___ Dataset excerpts ___
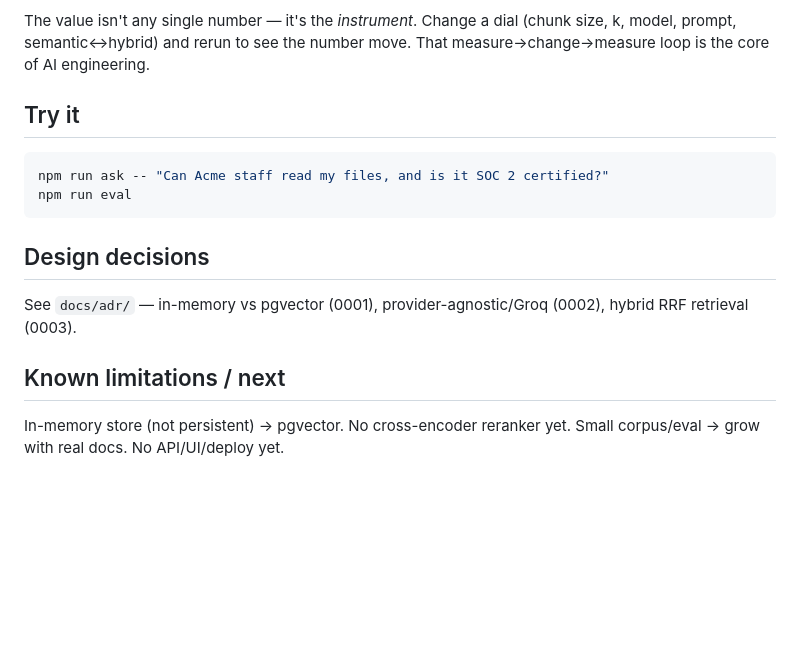
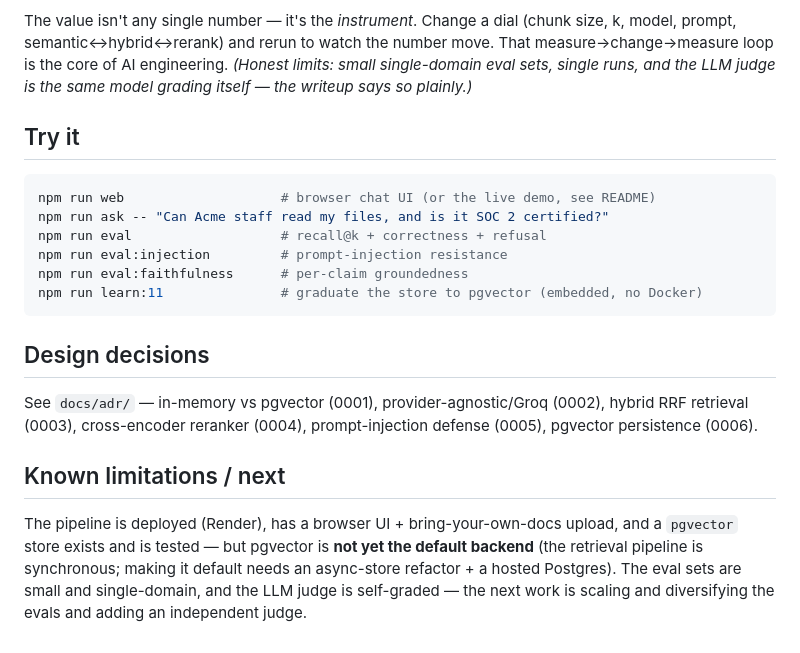
Before and after one commit to kimbelas/ai-portfolio, a Markdown page: ai-knowledge-assistant/docs/WALKTHROUGH.md, the part around one of its changes. GitHub-like rendering; blank space fills up the shorter version.

````diff
--- a/ai-knowledge-assistant/docs/WALKTHROUGH.md
+++ b/ai-knowledge-assistant/docs/WALKTHROUGH.md
@@ -65,21 +77,32 @@ invent a name. This anti-hallucination behavior is what makes it trustworthy.
 
 The value isn't any single number — it's the *instrument*. Change a dial (chunk
-size, k, model, prompt, semantic↔hybrid) and rerun to see the number move.
-That measure→change→measure loop is the core of AI engineering.
+size, k, model, prompt, semantic↔hybrid↔rerank) and rerun to watch the number
+move. That measure→change→measure loop is the core of AI engineering. *(Honest
+limits: small single-domain eval sets, single runs, and the LLM judge is the
+same model grading itself — the writeup says so plainly.)*
 
 ## Try it
 
 ```bash
+npm run web                    # browser chat UI (or the live demo, see README)
 npm run ask -- "Can Acme staff read my files, and is it SOC 2 certified?"
-npm run eval
+npm run eval                   # recall@k + correctness + refusal
+npm run eval:injection         # prompt-injection resistance
+npm run eval:faithfulness      # per-claim groundedness
+npm run learn:11               # graduate the store to pgvector (embedded, no Docker)
 ```
 
 ## Design decisions
 
 See `docs/adr/` — in-memory vs pgvector (0001), provider-agnostic/Groq (0002),
-hybrid RRF retrieval (0003).
+hybrid RRF retrieval (0003), cross-encoder reranker (0004), prompt-injection
+defense (0005), pgvector persistence (0006).
 
 ## Known limitations / next
 
-In-memory store (not persistent) → pgvector. No cross-encoder reranker yet.
-Small corpus/eval → grow with real docs. No API/UI/deploy yet.
+The pipeline is deployed (Render), has a browser UI + bring-your-own-docs upload,
+and a `pgvector` store exists and is tested — but pgvector is **not yet the
+default backend** (the retrieval pipeline is synchronous; making it default needs
+an async-store refactor + a hosted Postgres). The eval sets are small and
+single-domain, and the LLM judge is self-graded — the next work is scaling and
+diversifying the evals and adding an independent judge.
````
Also changed, not shown: other parts of ai-knowledge-assistant/docs/WALKTHROUGH.md (+30 -18 lines), ai-portfolio-plan.md (+7 -3 lines).
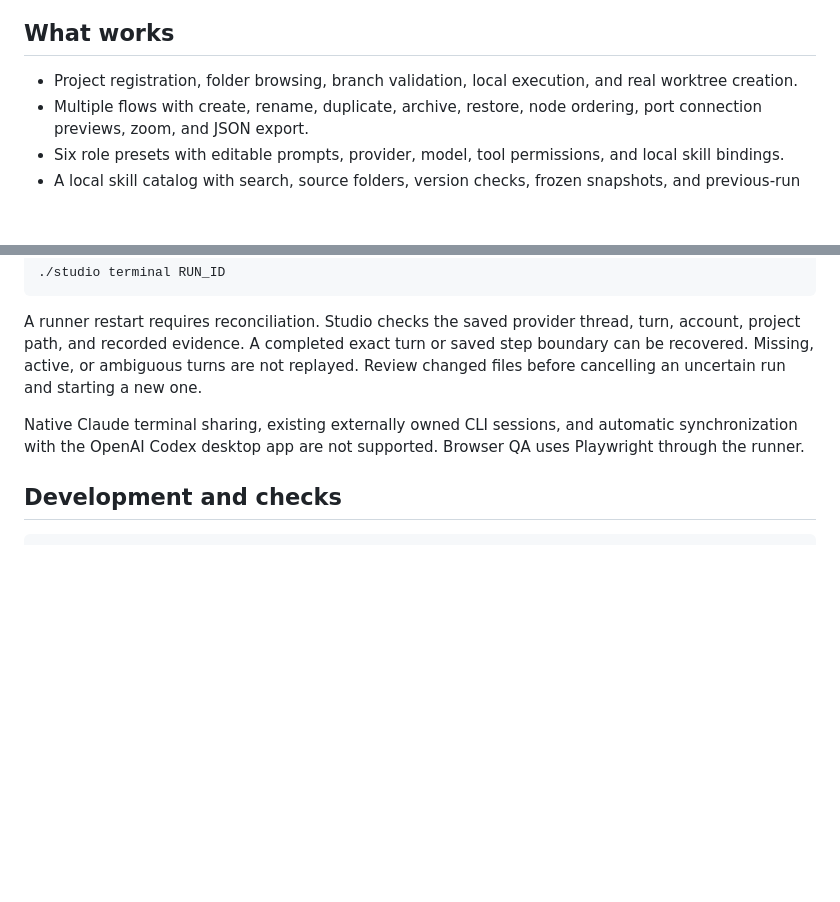
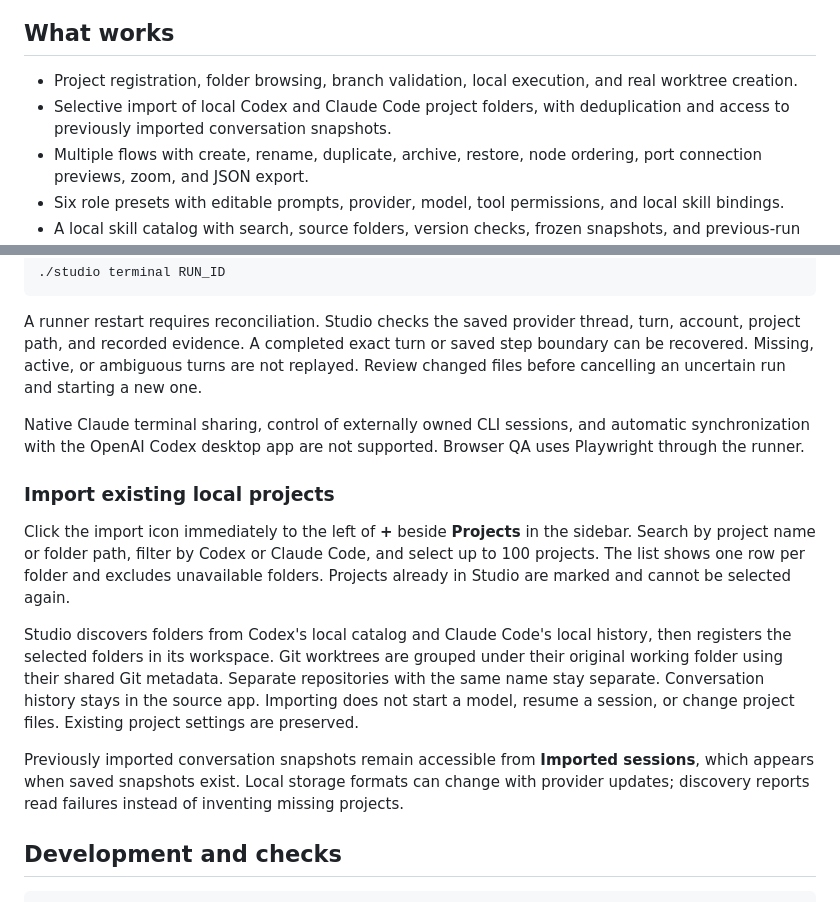
Before and after one commit to JHZLO/agent-studio, a Markdown page: README.md, 2 parts joined by grey strips. GitHub-like rendering; blank space fills up the shorter version.

Commit message:
docs(projects): Describe local project import behavior

```diff
--- a/README.md
+++ b/README.md
@@ -29,6 +29,7 @@ API keys are kept in runner memory. Enter them again after a runner restart. Sub
 ## What works
 
 - Project registration, folder browsing, branch validation, local execution, and real worktree creation.
+- Selective import of local Codex and Claude Code project folders, with deduplication and access to previously imported conversation snapshots.
 - Multiple flows with create, rename, duplicate, archive, restore, node ordering, port connection previews, zoom, and JSON export.
 - Six role presets with editable prompts, provider, model, tool permissions, and local skill bindings.
 - A local skill catalog with search, source folders, version checks, frozen snapshots, and previous-run inspection.
@@ -49,7 +50,15 @@ Pause the task and wait for its current step to finish. Open **Terminal** on a s
 
 A runner restart requires reconciliation. Studio checks the saved provider thread, turn, account, project path, and recorded evidence. A completed exact turn or saved step boundary can be recovered. Missing, active, or ambiguous turns are not replayed. Review changed files before cancelling an uncertain run and starting a new one.
 
-Native Claude terminal sharing, existing externally owned CLI sessions, and automatic synchronization with the OpenAI Codex desktop app are not supported. Browser QA uses Playwright through the runner.
+Native Claude terminal sharing, control of externally owned CLI sessions, and automatic synchronization with the OpenAI Codex desktop app are not supported. Browser QA uses Playwright through the runner.
+
+### Import existing local projects
+
+Click the import icon immediately to the left of **+** beside **Projects** in the sidebar. Search by project name or folder path, filter by Codex or Claude Code, and select up to 100 projects. The list shows one row per folder and excludes unavailable folders. Projects already in Studio are marked and cannot be selected again.
+
+Studio discovers folders from Codex's local catalog and Claude Code's local history, then registers the selected folders in its workspace. Git worktrees are grouped under their original working folder using their shared Git metadata. Separate repositories with the same name stay separate. Conversation history stays in the source app. Importing does not start a model, resume a session, or change project files. Existing project settings are preserved.
+
+Previously imported conversation snapshots remain accessible from **Imported sessions**, which appears when saved snapshots exist. Local storage formats can change with provider updates; discovery reports read failures instead of inventing missing projects.
 
 ## Development and checks
 
```
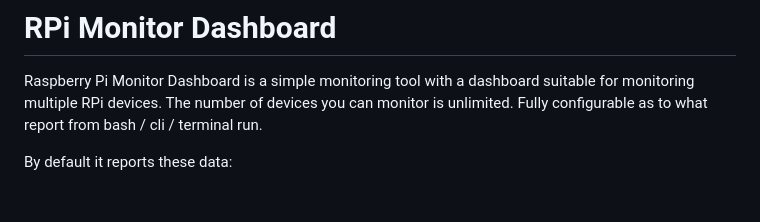
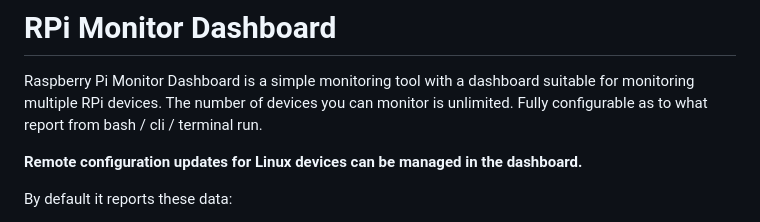
Before and after one commit to nekromoff/rpi-monitor-dashboard, a Markdown page: README.md, the part around the change. Drawn GitHub-style; blank space fills up the shorter version.

```diff
--- a/README.md
+++ b/README.md
@@ -1,6 +1,8 @@
 # RPi Monitor Dashboard
 
 Raspberry Pi Monitor Dashboard is a simple monitoring tool with a dashboard suitable for monitoring multiple RPi devices. The number of devices you can monitor is unlimited. Fully configurable as to what report from bash / cli / terminal run.
+
+**Remote configuration updates for Linux devices can be managed in the dashboard.**
 
 By default it reports these data:
 
```
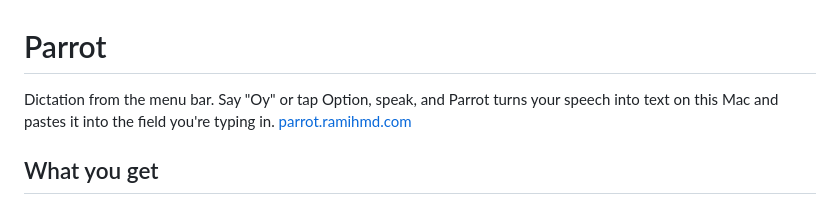
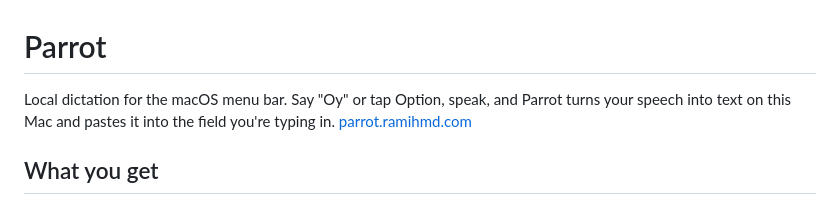
Before and after one commit to HMDRAMS-DEV/parrot, a Markdown page: README.md, the part around the change. GitHub-like rendering.

Commit message:
README: lead with the category line
Co-Authored-By: Claude Opus 5.5 <noreply@anthropic.com>

```diff
--- a/README.md
+++ b/README.md
@@ -1,6 +1,6 @@
 # Parrot
 
-Dictation from the menu bar. Say "Oy" or tap Option, speak, and Parrot turns your speech into text on this Mac and pastes it into the field you're typing in. [parrot.ramihmd.com](https://parrot.ramihmd.com)
+Local dictation for the macOS menu bar. Say "Oy" or tap Option, speak, and Parrot turns your speech into text on this Mac and pastes it into the field you're typing in. [parrot.ramihmd.com](https://parrot.ramihmd.com)
 
 ## What you get
 
```
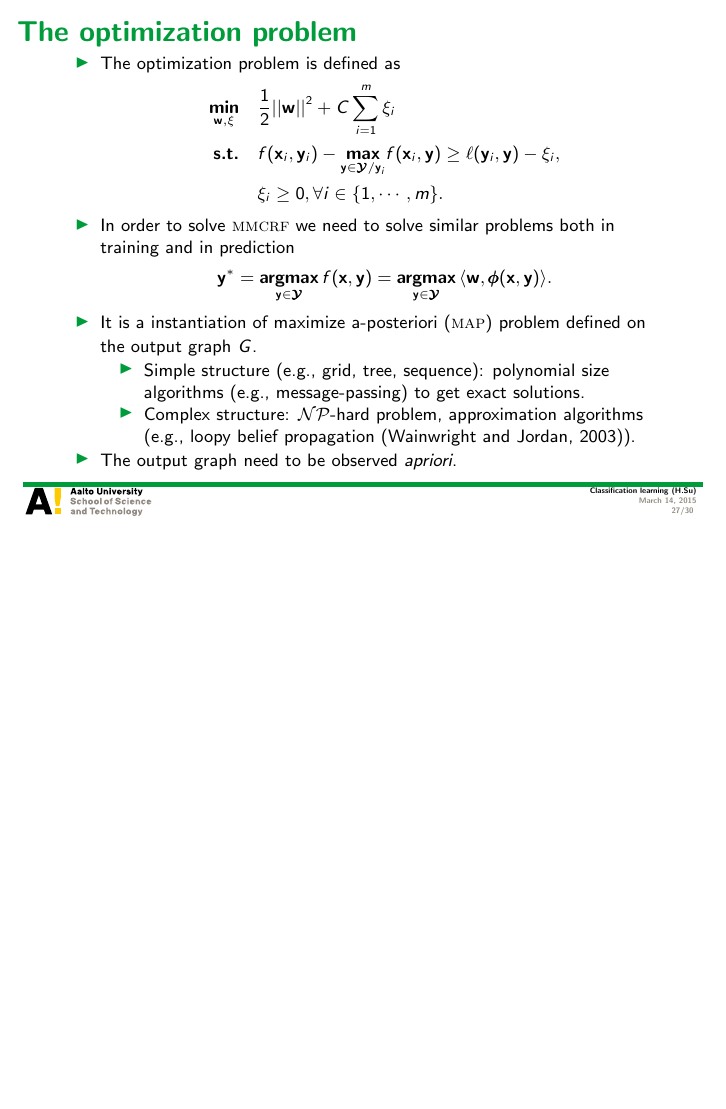
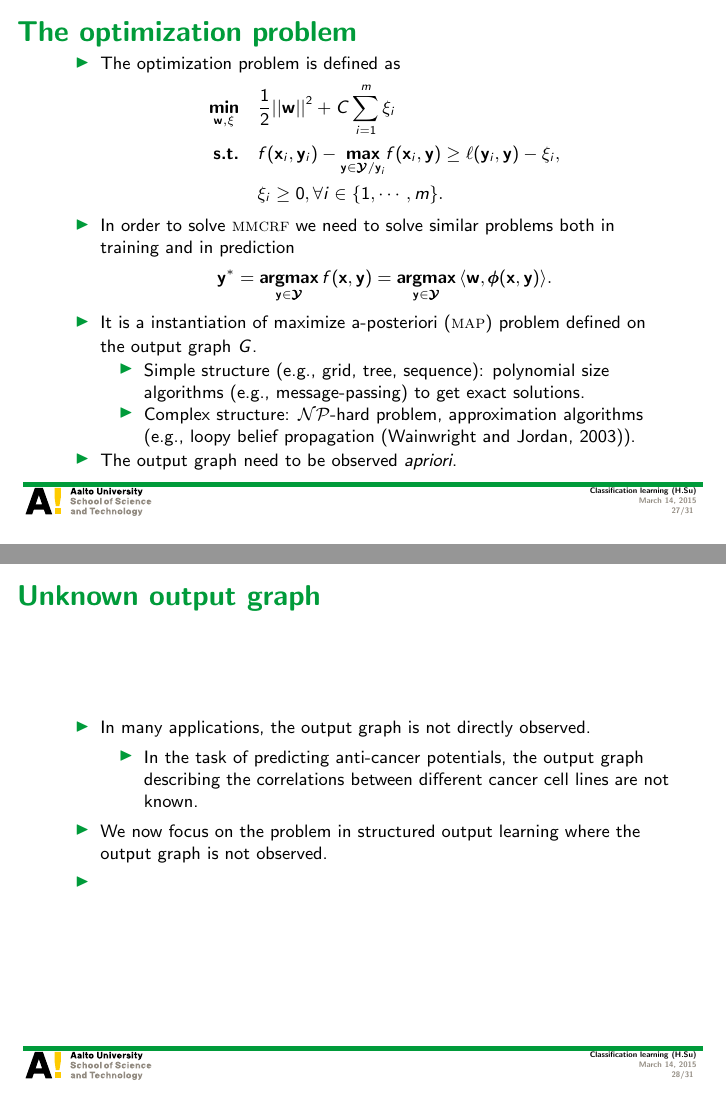
Before and after one commit to hongyusu/Posters_and_Presentations, LaTeX slides (Presentations/T61_6080_special_course_in_bioinformatics2/example.tex): page 27 of 30 before the commit and pages 27 and 28 of 31 after it, the two joined at a grey line, the shorter picture padded with empty space. Compiled offline with pdfLaTeX.

Commit message:
auto upload

```diff
--- a/Presentations/T61_6080_special_course_in_bioinformatics2/example.tex
+++ b/Presentations/T61_6080_special_course_in_bioinformatics2/example.tex
@@ -517,6 +517,18 @@
 \end{frame}
 
 
+\begin{frame}{Unknown output graph}
+	\begin{itemize}
+		\item In many applications, the output graph is not directly observed.
+		\begin{itemize}
+			\footnotesize
+			\item In the task of predicting anti-cancer potentials, the output graph describing the correlations between different cancer cell lines are not known.
+		\end{itemize}
+		\item We now focus on the problem in structured output learning where the output graph is not observed.
+		\item
+	\end{itemize}
+\end{frame}
+
 \begin{frame}[allowframebreaks]{Bibliography}
 %\bibliographystyle{plain}
 \bibliographystyle{apalike}
```
Also changed, not shown: 3 other files.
___
**Task item**
For the entries, state the number of lines that include the string "hybrid". Add no other words.

**Response**
4